Given records:

################

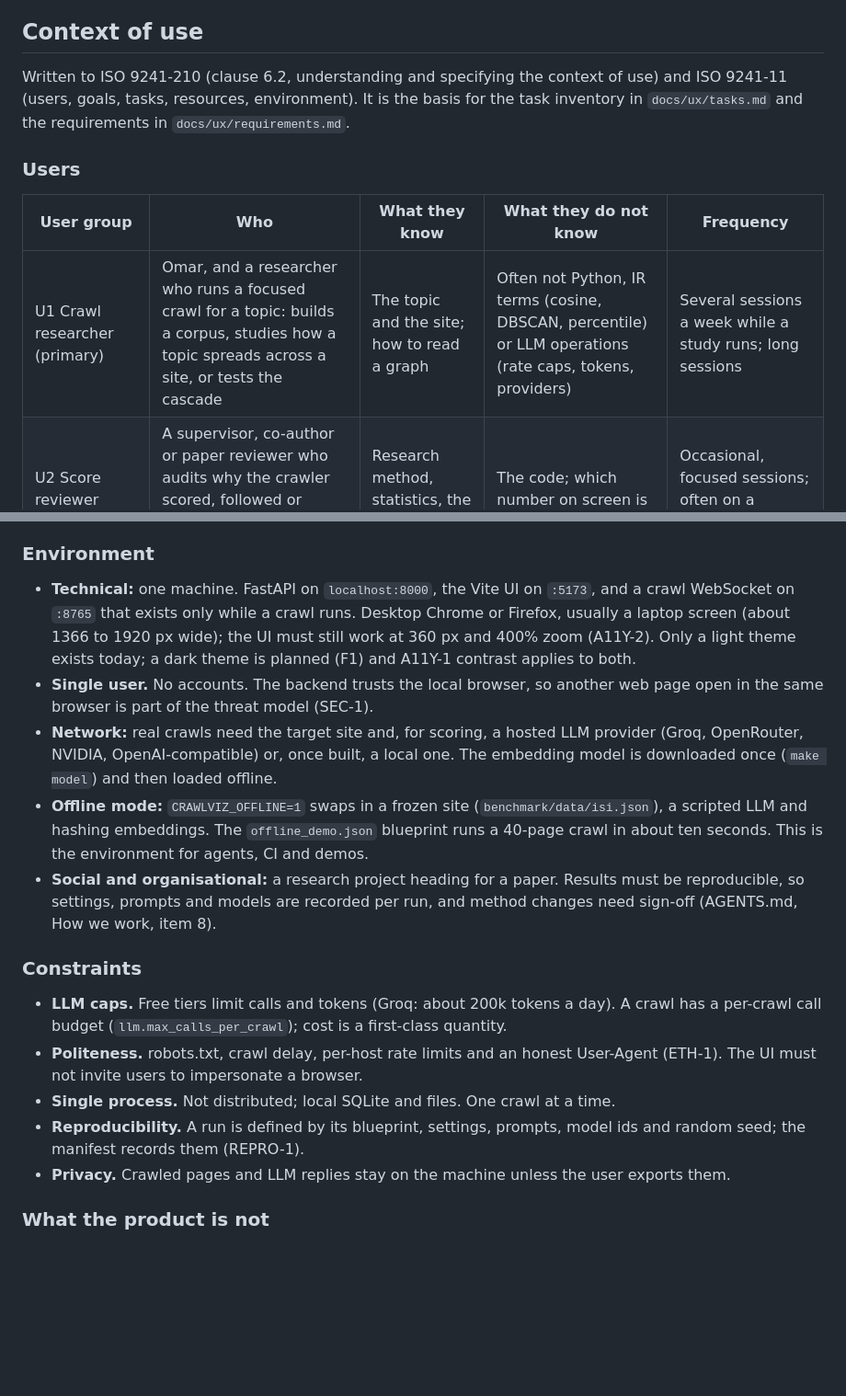
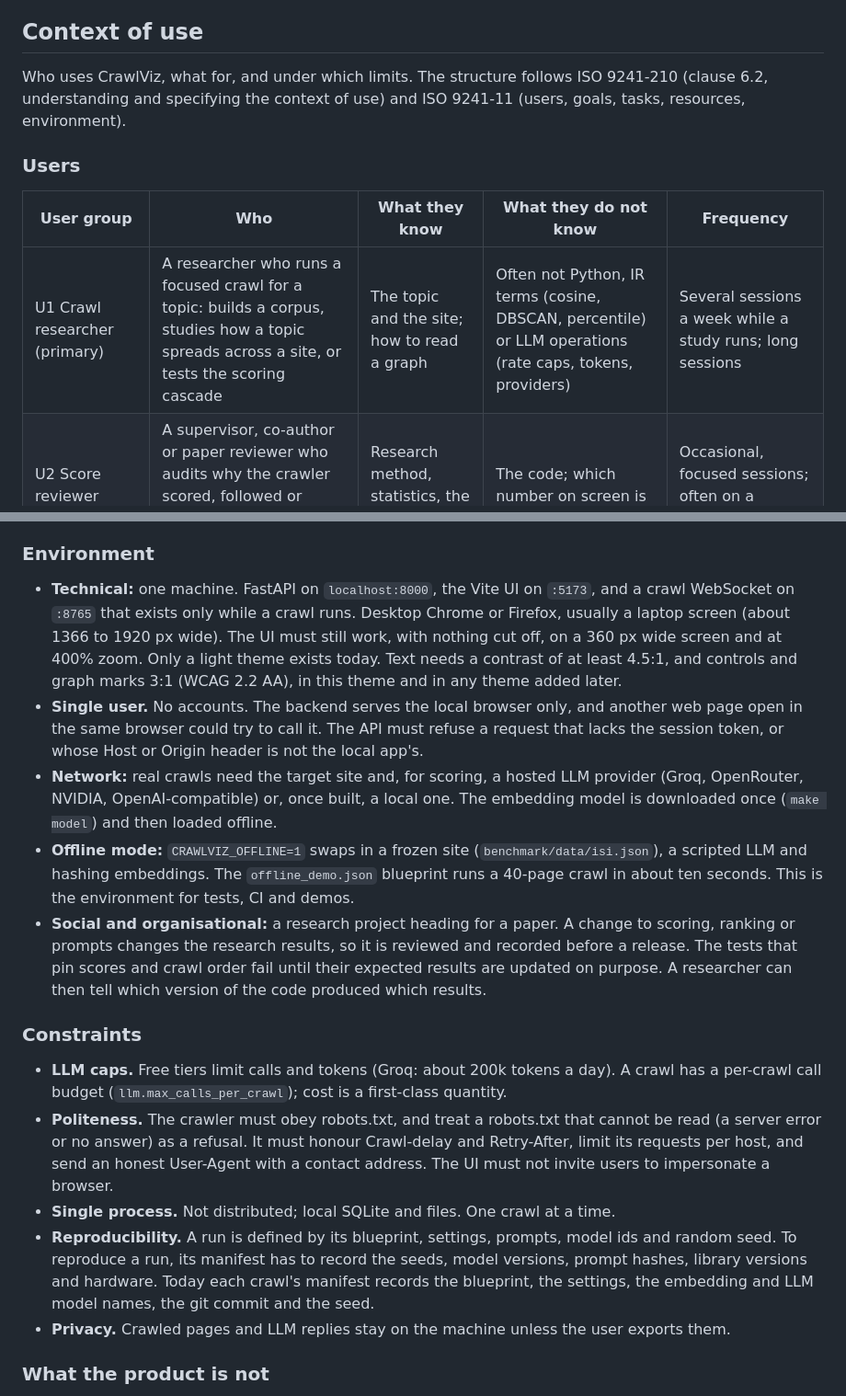
Before and after one commit to omarbounawarapy/CrawlViz, a Markdown page: PRODUCT.md, 2 parts joined by grey strips. Shown at 92% size. Drawn GitHub-style; blank space fills up the shorter version.

Commit message:
Product: context of use is written for readers outside the project

```diff
--- a/PRODUCT.md
+++ b/PRODUCT.md
@@ -35,15 +35,15 @@ WCAG AA: contrast, keyboard access, and non-color-only encoding (graph relevance
 
 ## Context of use
 
-Written to ISO 9241-210 (clause 6.2, understanding and specifying the context of use) and
-ISO 9241-11 (users, goals, tasks, resources, environment). It is the basis for the task
-inventory in `docs/ux/tasks.md` and the requirements in `docs/ux/requirements.md`.
+Who uses CrawlViz, what for, and under which limits. The structure follows ISO 9241-210
+(clause 6.2, understanding and specifying the context of use) and ISO 9241-11 (users,
+goals, tasks, resources, environment).
 
 ### Users
 
 | User group | Who | What they know | What they do not know | Frequency |
 |---|---|---|---|---|
-| U1 Crawl researcher (primary) | Omar, and a researcher who runs a focused crawl for a topic: builds a corpus, studies how a topic spreads across a site, or tests the cascade | The topic and the site; how to read a graph | Often not Python, IR terms (cosine, DBSCAN, percentile) or LLM operations (rate caps, tokens, providers) | Several sessions a week while a study runs; long sessions |
+| U1 Crawl researcher (primary) | A researcher who runs a focused crawl for a topic: builds a corpus, studies how a topic spreads across a site, or tests the scoring cascade | The topic and the site; how to read a graph | Often not Python, IR terms (cosine, DBSCAN, percentile) or LLM operations (rate caps, tokens, providers) | Several sessions a week while a study runs; long sessions |
 | U2 Score reviewer (primary) | A supervisor, co-author or paper reviewer who audits why the crawler scored, followed or skipped pages, and compares benchmark arms | Research method, statistics, the paper's claims | The code; which number on screen is which scale | Occasional, focused sessions; often on a recorded run, not a live one |
 | U3 Developer (secondary) | A Python developer extending the crawler (a new stage, provider or strategy) and checking the result in the UI | The code | IR and the research question | While developing |
 | U4 Demo visitor (secondary) | A recruiter or engineer opening the project to judge it | Neither the domain nor the code | Everything; has a few minutes | Once |
@@ -80,30 +76,38 @@ Eight core tasks, detailed with journeys in `docs/ux/tasks.md`:
 
 - **Technical:** one machine. FastAPI on `localhost:8000`, the Vite UI on `:5173`, and a
   crawl WebSocket on `:8765` that exists only while a crawl runs. Desktop Chrome or Firefox,
-  usually a laptop screen (about 1366 to 1920 px wide); the UI must still work at 360 px and
-  400% zoom (A11Y-2). Only a light theme exists today; a dark theme is planned (F1) and
-  A11Y-1 contrast applies to both.
-- **Single user.** No accounts. The backend trusts the local browser, so another web page
-  open in the same browser is part of the threat model (SEC-1).
+  usually a laptop screen (about 1366 to 1920 px wide). The UI must still work, with
+  nothing cut off, on a 360 px wide screen and at 400% zoom. Only a light theme exists
+  today. Text needs a contrast of at least 4.5:1, and controls and graph marks 3:1 (WCAG
+  2.2 AA), in this theme and in any theme added later.
+- **Single user.** No accounts. The backend serves the local browser only, and another web
+  page open in the same browser could try to call it. The API must refuse a request that
+  lacks the session token, or whose Host or Origin header is not the local app's.
 - **Network:** real crawls need the target site and, for scoring, a hosted LLM provider
   (Groq, OpenRouter, NVIDIA, OpenAI-compatible) or, once built, a local one. The embedding
   model is downloaded once (`make model`) and then loaded offline.
 - **Offline mode:** `CRAWLVIZ_OFFLINE=1` swaps in a frozen site (`benchmark/data/isi.json`),
   a scripted LLM and hashing embeddings. The `offline_demo.json` blueprint runs a 40-page
-  crawl in about ten seconds. This is the environment for agents, CI and demos.
-- **Social and organisational:** a research project heading for a paper. Results must be
-  reproducible, so settings, prompts and models are recorded per run, and method changes
-  need sign-off (AGENTS.md, How we work, item 8).
+  crawl in about ten seconds. This is the environment for tests, CI and demos.
+- **Social and organisational:** a research project heading for a paper. A change to
+  scoring, ranking or prompts changes the research results, so it is reviewed and recorded
+  before a release. The tests that pin scores and crawl order fail until their expected
+  results are updated on purpose. A researcher can then tell which version of the code
+  produced which results.
 
 ### Constraints
 
 - **LLM caps.** Free tiers limit calls and tokens (Groq: about 200k tokens a day). A crawl
   has a per-crawl call budget (`llm.max_calls_per_crawl`); cost is a first-class quantity.
-- **Politeness.** robots.txt, crawl delay, per-host rate limits and an honest User-Agent
-  (ETH-1). The UI must not invite users to impersonate a browser.
+- **Politeness.** The crawler must obey robots.txt, and treat a robots.txt that cannot be
+  read (a server error or no answer) as a refusal. It must honour Crawl-delay and
+  Retry-After, limit its requests per host, and send an honest User-Agent with a contact
+  address. The UI must not invite users to impersonate a browser.
 - **Single process.** Not distributed; local SQLite and files. One crawl at a time.
 - **Reproducibility.** A run is defined by its blueprint, settings, prompts, model ids and
-  random seed; the manifest records them (REPRO-1).
+  random seed. To reproduce a run, its manifest has to record the seeds, model versions,
+  prompt hashes, library versions and hardware. Today each crawl's manifest records the
+  blueprint, the settings, the embedding and LLM model names, the git commit and the seed.
 - **Privacy.** Crawled pages and LLM replies stay on the machine unless the user exports
   them.
 
```
Also changed, not shown: other parts of PRODUCT.md (+1 -5 lines).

################

Task statement:
Wherever the word "about" occurs in the data above, copy the line it sits in.

Answer below:
-  usually a laptop screen (about 1366 to 1920 px wide); the UI must still work at 360 px and
+  usually a laptop screen (about 1366 to 1920 px wide). The UI must still work, with
-  crawl in about ten seconds. This is the environment for agents, CI and demos.
+  crawl in about ten seconds. This is the environment for tests, CI and demos.
 - **LLM caps.** Free tiers limit calls and tokens (Groq: about 200k tokens a day). A crawl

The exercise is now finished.